Activity ▸ Copy the lines below exactly. Start at the first and finish with the line containing "keyword line for".
== Listed records
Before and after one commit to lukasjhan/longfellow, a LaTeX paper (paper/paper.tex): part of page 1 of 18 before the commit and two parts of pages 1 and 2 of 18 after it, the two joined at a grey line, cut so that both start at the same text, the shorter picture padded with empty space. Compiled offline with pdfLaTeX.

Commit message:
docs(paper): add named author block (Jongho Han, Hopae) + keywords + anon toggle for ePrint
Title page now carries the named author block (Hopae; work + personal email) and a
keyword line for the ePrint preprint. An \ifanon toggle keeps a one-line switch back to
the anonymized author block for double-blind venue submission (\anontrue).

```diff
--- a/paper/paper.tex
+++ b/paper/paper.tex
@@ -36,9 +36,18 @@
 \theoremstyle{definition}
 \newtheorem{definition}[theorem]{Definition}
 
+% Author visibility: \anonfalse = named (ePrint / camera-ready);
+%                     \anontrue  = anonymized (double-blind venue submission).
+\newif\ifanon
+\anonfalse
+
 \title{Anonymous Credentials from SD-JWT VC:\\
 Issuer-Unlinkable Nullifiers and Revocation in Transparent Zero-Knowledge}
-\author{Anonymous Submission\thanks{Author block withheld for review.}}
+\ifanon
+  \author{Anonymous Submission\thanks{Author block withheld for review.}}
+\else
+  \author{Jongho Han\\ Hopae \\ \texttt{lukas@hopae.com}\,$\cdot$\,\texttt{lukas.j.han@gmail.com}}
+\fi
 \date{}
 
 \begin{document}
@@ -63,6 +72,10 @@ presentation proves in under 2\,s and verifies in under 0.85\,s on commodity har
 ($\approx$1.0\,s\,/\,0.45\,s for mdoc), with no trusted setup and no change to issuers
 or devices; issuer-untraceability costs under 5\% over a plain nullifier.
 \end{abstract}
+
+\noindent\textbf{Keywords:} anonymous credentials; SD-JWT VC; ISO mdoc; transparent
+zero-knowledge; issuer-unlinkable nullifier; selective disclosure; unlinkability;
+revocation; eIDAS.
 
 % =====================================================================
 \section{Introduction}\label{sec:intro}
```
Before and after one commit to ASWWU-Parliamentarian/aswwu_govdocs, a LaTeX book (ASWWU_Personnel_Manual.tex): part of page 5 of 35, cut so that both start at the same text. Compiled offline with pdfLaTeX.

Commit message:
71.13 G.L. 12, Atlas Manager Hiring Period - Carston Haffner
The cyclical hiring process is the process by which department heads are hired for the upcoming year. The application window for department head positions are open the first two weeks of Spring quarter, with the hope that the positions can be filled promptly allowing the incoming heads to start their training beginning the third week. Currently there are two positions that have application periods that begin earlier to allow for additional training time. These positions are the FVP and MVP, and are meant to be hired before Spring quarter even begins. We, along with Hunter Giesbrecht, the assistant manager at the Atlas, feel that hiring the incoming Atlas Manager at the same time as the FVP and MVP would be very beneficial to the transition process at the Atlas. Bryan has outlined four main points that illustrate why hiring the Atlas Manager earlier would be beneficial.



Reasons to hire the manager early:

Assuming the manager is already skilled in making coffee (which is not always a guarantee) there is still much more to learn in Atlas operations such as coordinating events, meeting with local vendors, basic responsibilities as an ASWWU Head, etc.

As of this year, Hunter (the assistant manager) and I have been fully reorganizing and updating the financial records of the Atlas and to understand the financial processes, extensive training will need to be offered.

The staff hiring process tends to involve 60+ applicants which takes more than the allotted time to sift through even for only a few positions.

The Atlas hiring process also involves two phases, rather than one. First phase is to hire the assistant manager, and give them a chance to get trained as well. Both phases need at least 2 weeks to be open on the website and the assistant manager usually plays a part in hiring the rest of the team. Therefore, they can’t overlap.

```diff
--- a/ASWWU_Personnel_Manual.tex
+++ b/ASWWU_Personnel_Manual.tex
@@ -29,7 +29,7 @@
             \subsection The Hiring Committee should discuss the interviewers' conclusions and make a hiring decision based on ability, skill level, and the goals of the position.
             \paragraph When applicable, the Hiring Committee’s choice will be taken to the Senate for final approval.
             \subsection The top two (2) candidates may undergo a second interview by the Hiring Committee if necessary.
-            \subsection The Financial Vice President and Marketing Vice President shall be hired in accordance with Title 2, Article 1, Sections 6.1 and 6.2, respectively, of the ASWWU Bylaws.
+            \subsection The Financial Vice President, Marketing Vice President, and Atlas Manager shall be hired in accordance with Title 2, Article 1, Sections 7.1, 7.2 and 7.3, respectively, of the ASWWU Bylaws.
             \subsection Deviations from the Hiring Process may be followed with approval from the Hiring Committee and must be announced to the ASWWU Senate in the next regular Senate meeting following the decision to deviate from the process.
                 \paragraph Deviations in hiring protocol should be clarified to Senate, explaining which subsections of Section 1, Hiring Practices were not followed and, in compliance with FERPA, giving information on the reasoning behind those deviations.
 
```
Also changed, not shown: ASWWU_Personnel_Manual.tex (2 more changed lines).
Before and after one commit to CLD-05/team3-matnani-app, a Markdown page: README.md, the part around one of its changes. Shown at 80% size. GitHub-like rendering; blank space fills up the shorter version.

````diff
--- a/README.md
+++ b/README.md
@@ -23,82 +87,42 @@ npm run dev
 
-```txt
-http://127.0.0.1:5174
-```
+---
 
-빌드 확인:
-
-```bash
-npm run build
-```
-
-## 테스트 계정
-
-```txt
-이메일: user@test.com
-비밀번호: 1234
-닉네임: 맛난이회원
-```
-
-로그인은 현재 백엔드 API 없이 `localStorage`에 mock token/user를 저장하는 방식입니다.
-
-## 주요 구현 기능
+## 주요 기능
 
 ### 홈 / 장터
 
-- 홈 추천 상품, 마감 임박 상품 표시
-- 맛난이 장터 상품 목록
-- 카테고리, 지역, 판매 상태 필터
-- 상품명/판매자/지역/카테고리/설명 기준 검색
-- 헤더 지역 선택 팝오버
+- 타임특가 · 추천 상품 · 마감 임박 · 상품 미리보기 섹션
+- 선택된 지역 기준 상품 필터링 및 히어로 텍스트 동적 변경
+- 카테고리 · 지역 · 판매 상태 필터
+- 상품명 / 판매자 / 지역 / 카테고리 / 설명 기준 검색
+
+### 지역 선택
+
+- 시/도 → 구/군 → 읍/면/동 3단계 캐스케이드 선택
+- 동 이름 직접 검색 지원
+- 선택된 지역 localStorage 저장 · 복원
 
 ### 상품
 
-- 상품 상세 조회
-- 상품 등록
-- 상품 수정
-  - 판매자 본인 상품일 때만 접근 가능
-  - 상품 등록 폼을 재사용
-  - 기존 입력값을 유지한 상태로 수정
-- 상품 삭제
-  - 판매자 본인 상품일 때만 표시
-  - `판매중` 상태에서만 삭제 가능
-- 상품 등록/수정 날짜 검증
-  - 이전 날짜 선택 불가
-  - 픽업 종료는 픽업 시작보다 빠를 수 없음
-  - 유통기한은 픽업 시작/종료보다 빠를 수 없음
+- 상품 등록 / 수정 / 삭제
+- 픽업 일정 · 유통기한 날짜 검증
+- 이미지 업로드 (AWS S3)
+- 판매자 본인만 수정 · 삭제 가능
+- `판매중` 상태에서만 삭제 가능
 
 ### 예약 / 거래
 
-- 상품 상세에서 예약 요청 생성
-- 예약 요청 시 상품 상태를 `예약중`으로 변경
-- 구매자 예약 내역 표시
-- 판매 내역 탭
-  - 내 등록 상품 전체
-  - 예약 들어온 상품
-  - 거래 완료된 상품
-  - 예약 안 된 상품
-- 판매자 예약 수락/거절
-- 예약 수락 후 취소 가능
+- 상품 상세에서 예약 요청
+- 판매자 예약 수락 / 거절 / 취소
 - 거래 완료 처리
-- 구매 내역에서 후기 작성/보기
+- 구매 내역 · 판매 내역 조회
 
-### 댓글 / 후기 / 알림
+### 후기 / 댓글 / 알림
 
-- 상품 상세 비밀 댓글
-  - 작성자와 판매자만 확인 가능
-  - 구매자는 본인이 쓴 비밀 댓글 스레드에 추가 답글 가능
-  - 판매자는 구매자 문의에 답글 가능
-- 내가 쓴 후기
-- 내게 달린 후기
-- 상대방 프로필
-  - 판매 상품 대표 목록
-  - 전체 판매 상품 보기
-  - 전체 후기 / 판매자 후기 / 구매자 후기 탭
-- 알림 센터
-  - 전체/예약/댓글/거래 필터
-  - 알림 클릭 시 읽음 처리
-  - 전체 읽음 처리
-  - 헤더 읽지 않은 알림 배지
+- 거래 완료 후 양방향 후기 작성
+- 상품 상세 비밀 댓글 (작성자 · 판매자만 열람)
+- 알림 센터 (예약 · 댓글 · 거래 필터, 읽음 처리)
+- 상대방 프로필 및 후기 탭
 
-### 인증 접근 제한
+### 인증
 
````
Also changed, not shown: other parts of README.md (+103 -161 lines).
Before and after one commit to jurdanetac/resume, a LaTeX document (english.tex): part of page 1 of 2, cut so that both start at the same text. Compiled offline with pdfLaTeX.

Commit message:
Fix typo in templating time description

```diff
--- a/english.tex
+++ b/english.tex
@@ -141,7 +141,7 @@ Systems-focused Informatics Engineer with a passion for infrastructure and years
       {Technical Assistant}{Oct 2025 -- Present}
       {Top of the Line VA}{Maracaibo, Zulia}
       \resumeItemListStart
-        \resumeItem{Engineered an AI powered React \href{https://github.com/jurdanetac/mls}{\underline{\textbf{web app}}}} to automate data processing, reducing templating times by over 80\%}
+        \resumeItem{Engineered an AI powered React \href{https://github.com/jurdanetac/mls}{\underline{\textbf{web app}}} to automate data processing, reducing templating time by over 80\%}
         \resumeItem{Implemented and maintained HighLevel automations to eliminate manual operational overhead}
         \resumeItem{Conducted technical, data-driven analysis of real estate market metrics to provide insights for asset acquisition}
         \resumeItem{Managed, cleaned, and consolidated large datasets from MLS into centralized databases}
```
====
Answer for this exercise ▸
Before and after one commit to lukasjhan/longfellow, a LaTeX paper (paper/paper.tex): part of page 1 of 18 before the commit and two parts of pages 1 and 2 of 18 after it, the two joined at a grey line, cut so that both start at the same text, the shorter picture padded with empty space. Compiled offline with pdfLaTeX.

Commit message:
docs(paper): add named author block (Jongho Han, Hopae) + keywords + anon toggle for ePrint
Title page now carries the named author block (Hopae; work + personal email) and a
keyword line for the ePrint preprint. An \ifanon toggle keeps a one-line switch back to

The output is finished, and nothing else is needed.